How do you ensure that the individual departments know in which forms cloud computing is allowed or forbidden?
At most public agencies, IT solutions – and thus the use of cloud services – are implemented exclusively via the respective ICT departments, i.e. centrally. At the Federal Chancellery, the use of cloud services, e.g. survey services in the cloud, is likewise cleared by the IT department. In general, there is always a clear policy within the public administration as to who is allowed to do what, and when – and this applies to cloud solutions as well.
How do you ensure that the IT staff have the required know-how?
That is indeed a very important aspect. While we have established a working group on cloud computing, the central issue remains the dissemination of knowledge. How does it reach the individual employees and in what form? In this regard as well as in the training of our employees, there is still a lot of work ahead of us.
Is it difficult to find sufficiently qualified employees?
That is a permanent issue for us, simply because the public administration does not pay particularly well and the framework conditions are not very flexible.
On principle, however, all organizations are faced with the challenge of finding such broad competence; this has to do in part with experience, which university graduates starting their careers naturally do not have. We need people with experience – including people who have failed in the implementation of an attempted project or two, but know what is essential and what to avoid as a result.
How do you verify the quality of a potential cloud service prior to employing it?
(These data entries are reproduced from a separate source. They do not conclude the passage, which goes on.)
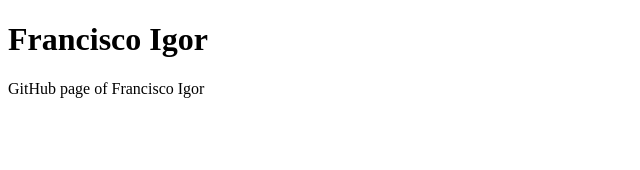
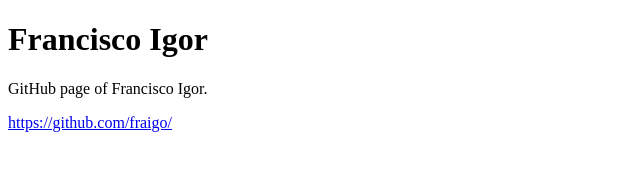
Before and after one commit to fraigo/fraigo.github.io, a plain HTML site: page index.html in a window 1280 px wide. Shown: the whole page, without its empty margins (0-640 px from the left). Drawn offline with Linux system fonts and the light colour scheme.

Commit message:
Updated index

```diff
--- a/index.html
+++ b/index.html
@@ -17,7 +17,12 @@
 
 <H1>Francisco Igor</H1>
 
-GitHub page of Francisco Igor
+<p>
+GitHub page of Francisco Igor.
+</p>
+
+<a href="https://github.com/fraigo/">https://github.com/fraigo/</a>
+
 
 </body>
 </html>
--- /dev/null
+++ b/style.css
@@ -0,0 +1 @@
+style.css
```
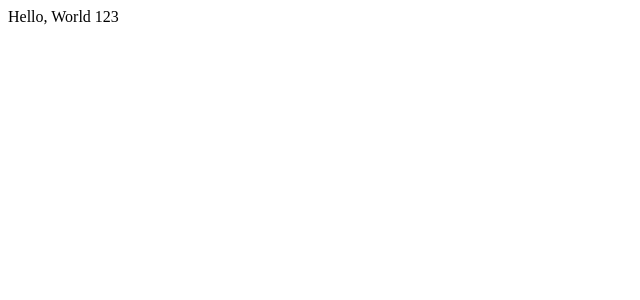
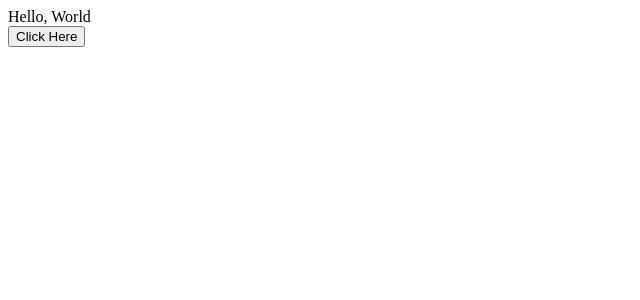
Before and after one commit to redarrowlabs/react-ts-boiler, a React app: page / in a window 1280 px wide. Shown: the top 300 px of the page, without its empty margins (0-640 px from the left). Built offline with nearby package versions, Linux system fonts and the light colour scheme.

Commit message:
Add redux

```diff
--- a/src/app.tsx
+++ b/src/app.tsx
@@ -1,11 +1,29 @@
 import * as React from 'react';
+import { Store, StoreShape } from './store';
+import { connect } from 'react-redux'
+import { handleClick } from './example.duck'
 
 export interface AppProps {
+    store: StoreShape,
+    onClick: any
 }
 
-export class App extends React.Component<AppProps, {}>{
+export class AppStateless extends React.Component<AppProps, {}>{
     constructor(props: AppProps) { super(props) }
     render() {
-        return <div>Hello, World 123</div>
+        const greeting = this.props.store.featureOne.greet;
+        const handler = this.props.onClick;
+
+        return <div>
+            <div>Hello, {greeting}</div>
+            <button onClick={handler}>Click Here</button>
+        </div>
     }
 }
+
+const mapStateToProps = (state: StoreShape) => ({ store: state });
+const dispatchMap = {
+    onClick: handleClick
+}
+
+export const App = connect(mapStateToProps, dispatchMap)(AppStateless)
--- /dev/null
+++ b/src/example.duck.ts
@@ -0,0 +1,32 @@
+//https://github.com/erikras/ducks-modular-redux
+
+//Actions
+const BUTTON_CLICK = 'redarrowlabs/BUTTON_CLICK'
+
+//Interfaces
+export interface FeatureOne {
+    greet: string
+}
+
+//Reducer
+const initialState: FeatureOne = {
+    greet: "World"
+}
+
+//TODO typed actions
+export function featureOneReducer(prev = initialState, action: any) {
+    switch (action.type) {
+        case BUTTON_CLICK:
+            return {
+                greet: 'Red Arrow'
+            }
+    }
+    return prev;
+}
+
+//Action Creators
+export function handleClick() {
+    return {
+        type: BUTTON_CLICK
+    }
+}
--- a/src/index.tsx
+++ b/src/index.tsx
@@ -2,11 +2,15 @@ import * as React from "react";
 import * as ReactDOM from "react-dom";
 import { AppContainer } from "react-hot-loader";
 import { App } from "./app";
+import { Provider } from 'react-redux';
+import { Store } from './store';
 
 const rootEl = document.getElementById("root");
 ReactDOM.render(
     <AppContainer>
-        <App />
+        <Provider store={Store}>
+            <App />
+        </Provider>
     </AppContainer>,
     rootEl
 );
@@ -17,7 +21,9 @@ if (module.hot) {
         const NextApp = require("./app").App;
         ReactDOM.render(
             <AppContainer>
-                <NextApp />
+                <Provider store={Store}>
+                    <NextApp />
+                </Provider>
             </AppContainer>
             ,
             rootEl
--- /dev/null
+++ b/src/store.ts
@@ -0,0 +1,22 @@
+import { createStore, combineReducers } from 'redux'
+import { featureOneReducer, FeatureOne } from './example.duck'
+
+export interface StoreShape {
+    featureOne: FeatureOne
+}
+
+const reducers = {
+    featureOne: featureOneReducer
+}
+
+function makeStore() {
+    const win = window as any;
+    const devtools = win.__REDUX_DEVTOOLS_EXTENSION__
+        && win.__REDUX_DEVTOOLS_EXTENSION__();
+
+    const re = combineReducers<StoreShape>(reducers);
+
+    return createStore<StoreShape>(re, devtools)
+}
+
+export const Store = makeStore();
```
Also changed, not shown: package.json (+5 -3 lines).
That depends on the requirements and the specific use case. To a certain degree, general points can be evaluated using checklists – which must also be adapted to the respective organizational units, however. The remaining requirements need to be assessed at the individual level. There are always the conflicting interests of achieving a quick solution vs. concrete detailed evaluation. More standardization and classification of existing cloud services would be very helpful in this context. One important issue is the licence policy of the respective provider, especially in the area of software. Deciding to migrate to the cloud is one thing, but purchasing or renting licences is another. Software manufacturers are increasingly using rental models and cloud services for customer retention, thereby creating lock-in effects.